> DESCRIPTION OF THE TASK
From the line with "art: correct witch hat side seating" through the line with "-90,3 +90,10 @@", inclusive, return each line of the data below exactly and leave the rest out.

(RECORDS begins)

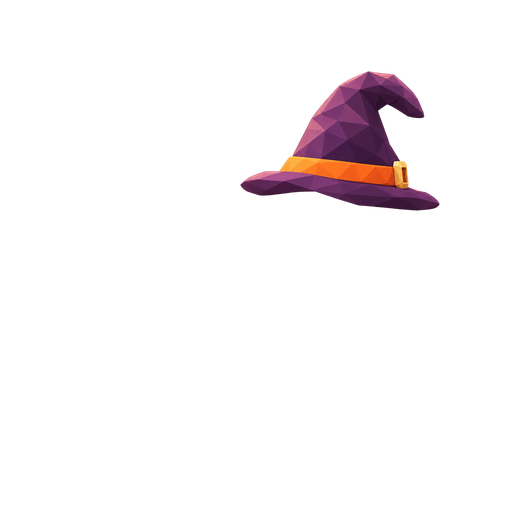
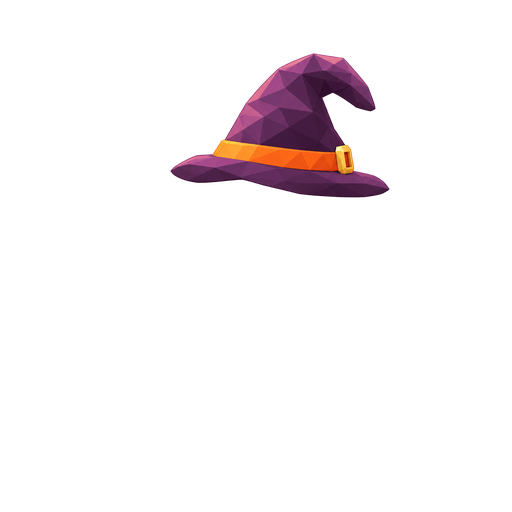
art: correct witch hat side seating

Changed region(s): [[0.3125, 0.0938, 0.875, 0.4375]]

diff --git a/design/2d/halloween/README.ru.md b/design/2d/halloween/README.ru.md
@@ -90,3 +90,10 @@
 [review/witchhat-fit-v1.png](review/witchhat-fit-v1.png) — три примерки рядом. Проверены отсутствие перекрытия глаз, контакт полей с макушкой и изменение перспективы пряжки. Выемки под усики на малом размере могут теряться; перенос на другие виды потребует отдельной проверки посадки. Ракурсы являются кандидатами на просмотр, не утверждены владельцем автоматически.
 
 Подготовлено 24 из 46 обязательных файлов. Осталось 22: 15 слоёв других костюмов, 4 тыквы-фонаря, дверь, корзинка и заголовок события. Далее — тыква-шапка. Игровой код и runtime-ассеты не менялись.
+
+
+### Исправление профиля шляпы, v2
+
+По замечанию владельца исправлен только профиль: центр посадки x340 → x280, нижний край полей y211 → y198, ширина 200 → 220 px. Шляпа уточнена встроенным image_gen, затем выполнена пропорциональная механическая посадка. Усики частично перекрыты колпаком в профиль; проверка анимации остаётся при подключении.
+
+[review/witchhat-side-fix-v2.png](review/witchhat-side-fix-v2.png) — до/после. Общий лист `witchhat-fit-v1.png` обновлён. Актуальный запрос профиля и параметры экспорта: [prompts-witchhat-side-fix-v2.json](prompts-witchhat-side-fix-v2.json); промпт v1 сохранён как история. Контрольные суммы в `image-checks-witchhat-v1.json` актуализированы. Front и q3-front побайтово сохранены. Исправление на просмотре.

(RECORDS ends)
(RECORDS begins)

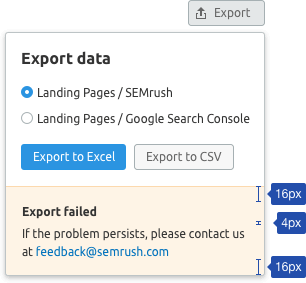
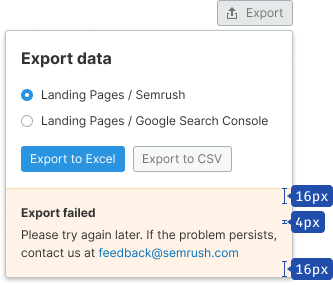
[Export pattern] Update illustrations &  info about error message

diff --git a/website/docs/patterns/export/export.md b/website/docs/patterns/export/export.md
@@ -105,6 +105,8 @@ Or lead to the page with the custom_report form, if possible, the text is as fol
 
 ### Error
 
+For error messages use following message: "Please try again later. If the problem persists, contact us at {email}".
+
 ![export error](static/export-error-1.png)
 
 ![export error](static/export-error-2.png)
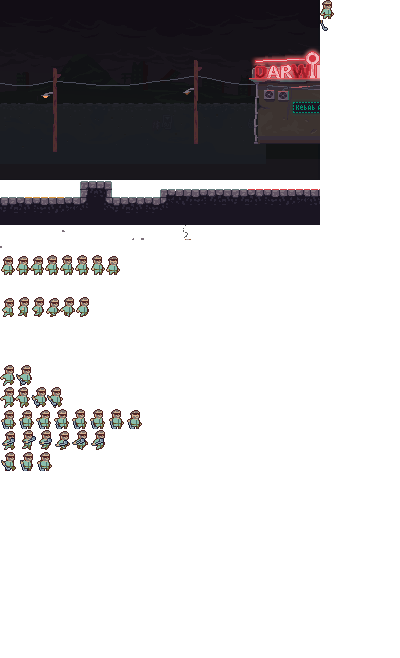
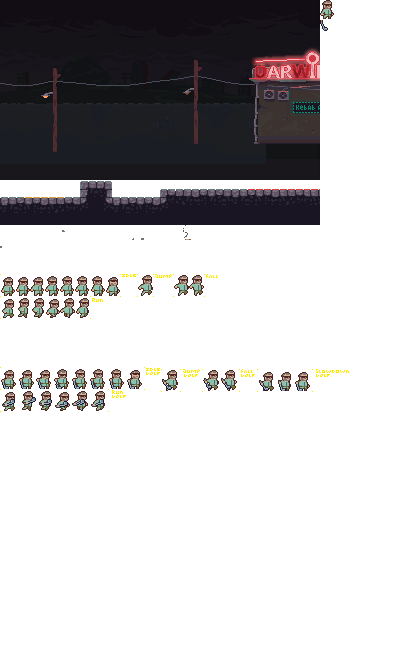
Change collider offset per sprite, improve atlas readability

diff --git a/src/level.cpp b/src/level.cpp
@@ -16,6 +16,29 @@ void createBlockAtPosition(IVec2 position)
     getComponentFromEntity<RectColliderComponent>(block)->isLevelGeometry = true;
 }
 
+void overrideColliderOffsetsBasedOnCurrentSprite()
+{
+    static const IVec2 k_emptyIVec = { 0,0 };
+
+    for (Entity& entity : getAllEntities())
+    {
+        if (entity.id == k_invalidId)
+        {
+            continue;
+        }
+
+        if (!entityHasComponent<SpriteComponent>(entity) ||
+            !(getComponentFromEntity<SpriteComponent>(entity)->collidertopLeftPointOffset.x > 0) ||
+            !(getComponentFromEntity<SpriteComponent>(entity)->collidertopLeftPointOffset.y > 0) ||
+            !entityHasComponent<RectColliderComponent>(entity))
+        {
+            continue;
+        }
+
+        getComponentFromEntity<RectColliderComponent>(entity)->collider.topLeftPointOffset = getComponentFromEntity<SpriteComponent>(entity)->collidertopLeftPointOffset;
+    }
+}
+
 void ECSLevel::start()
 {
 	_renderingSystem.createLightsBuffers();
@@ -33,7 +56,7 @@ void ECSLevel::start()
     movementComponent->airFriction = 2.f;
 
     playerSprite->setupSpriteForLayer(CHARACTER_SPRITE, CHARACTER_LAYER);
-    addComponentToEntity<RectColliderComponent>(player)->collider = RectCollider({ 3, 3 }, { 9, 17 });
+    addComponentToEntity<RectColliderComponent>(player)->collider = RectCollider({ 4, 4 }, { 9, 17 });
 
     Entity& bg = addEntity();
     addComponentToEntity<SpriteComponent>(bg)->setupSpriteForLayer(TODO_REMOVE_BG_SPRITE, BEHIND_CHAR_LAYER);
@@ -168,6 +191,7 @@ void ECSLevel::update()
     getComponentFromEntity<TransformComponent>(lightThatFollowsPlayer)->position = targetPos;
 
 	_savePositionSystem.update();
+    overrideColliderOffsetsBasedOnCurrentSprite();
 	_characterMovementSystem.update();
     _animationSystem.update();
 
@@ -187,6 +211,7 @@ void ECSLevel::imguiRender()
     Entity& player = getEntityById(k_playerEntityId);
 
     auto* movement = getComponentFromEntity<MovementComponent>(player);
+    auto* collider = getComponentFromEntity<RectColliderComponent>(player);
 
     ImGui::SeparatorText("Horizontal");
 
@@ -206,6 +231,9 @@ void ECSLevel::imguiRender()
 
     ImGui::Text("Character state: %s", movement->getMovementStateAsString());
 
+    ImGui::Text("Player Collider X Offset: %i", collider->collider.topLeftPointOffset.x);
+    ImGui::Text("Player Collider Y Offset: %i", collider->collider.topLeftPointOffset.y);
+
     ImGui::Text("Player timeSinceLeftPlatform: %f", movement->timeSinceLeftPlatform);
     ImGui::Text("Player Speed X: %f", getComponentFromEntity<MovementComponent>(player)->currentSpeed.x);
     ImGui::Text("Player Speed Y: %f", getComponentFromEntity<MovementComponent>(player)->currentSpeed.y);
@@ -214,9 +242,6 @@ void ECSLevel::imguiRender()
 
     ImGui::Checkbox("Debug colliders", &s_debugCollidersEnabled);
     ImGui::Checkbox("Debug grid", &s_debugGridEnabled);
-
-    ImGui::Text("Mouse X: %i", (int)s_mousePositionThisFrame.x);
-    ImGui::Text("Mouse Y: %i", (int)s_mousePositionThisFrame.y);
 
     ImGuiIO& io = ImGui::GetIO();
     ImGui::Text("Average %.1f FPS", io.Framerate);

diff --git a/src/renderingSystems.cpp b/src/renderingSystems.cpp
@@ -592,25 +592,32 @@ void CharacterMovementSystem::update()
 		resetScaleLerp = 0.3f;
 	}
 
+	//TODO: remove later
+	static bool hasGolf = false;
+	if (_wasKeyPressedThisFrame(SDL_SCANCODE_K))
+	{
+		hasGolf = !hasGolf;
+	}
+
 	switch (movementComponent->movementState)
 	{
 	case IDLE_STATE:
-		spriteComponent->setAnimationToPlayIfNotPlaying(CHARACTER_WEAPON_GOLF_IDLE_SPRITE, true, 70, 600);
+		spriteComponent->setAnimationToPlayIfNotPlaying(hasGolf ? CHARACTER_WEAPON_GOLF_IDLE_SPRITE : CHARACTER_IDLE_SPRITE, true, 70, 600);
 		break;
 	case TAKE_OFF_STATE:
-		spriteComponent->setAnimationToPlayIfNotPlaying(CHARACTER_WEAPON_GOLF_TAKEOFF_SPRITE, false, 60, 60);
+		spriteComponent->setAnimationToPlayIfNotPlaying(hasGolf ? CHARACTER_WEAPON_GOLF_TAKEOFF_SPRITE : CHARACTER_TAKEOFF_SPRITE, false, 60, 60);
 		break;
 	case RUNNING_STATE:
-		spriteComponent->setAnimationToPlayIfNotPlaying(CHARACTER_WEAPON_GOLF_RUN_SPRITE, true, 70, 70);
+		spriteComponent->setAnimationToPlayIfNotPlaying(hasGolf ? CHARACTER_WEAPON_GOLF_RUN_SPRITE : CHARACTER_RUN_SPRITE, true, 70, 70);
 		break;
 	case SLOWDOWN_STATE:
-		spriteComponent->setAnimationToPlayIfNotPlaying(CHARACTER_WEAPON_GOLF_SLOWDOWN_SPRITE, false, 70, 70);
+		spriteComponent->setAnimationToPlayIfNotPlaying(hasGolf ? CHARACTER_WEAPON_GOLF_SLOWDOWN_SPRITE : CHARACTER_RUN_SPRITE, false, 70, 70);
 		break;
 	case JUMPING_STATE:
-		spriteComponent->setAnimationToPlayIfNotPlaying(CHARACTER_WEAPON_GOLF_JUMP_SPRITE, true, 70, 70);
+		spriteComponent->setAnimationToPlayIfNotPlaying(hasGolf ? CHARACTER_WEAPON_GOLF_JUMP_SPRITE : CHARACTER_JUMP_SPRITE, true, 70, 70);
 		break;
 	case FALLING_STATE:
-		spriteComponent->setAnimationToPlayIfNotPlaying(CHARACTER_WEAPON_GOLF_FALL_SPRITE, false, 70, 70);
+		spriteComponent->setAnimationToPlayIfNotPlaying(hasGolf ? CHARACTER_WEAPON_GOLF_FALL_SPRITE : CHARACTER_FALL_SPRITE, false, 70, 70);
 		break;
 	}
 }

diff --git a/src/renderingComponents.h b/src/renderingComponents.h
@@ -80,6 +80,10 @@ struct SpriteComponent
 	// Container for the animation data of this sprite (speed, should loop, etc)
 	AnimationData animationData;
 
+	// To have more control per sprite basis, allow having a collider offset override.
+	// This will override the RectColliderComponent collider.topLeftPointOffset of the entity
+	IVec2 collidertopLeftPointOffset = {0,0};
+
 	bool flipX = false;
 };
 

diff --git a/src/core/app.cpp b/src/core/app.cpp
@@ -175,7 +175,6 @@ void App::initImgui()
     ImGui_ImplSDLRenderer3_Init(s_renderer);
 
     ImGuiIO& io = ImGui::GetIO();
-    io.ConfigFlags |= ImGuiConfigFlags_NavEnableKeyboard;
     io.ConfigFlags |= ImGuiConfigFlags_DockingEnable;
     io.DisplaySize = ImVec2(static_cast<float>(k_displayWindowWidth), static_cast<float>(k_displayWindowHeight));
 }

(RECORDS ends)

> ANSWER SPACE
art: correct witch hat side seating

Changed region(s): [[0.3125, 0.0938, 0.875, 0.4375]]

diff --git a/design/2d/halloween/README.ru.md b/design/2d/halloween/README.ru.md
@@ -90,3 +90,10 @@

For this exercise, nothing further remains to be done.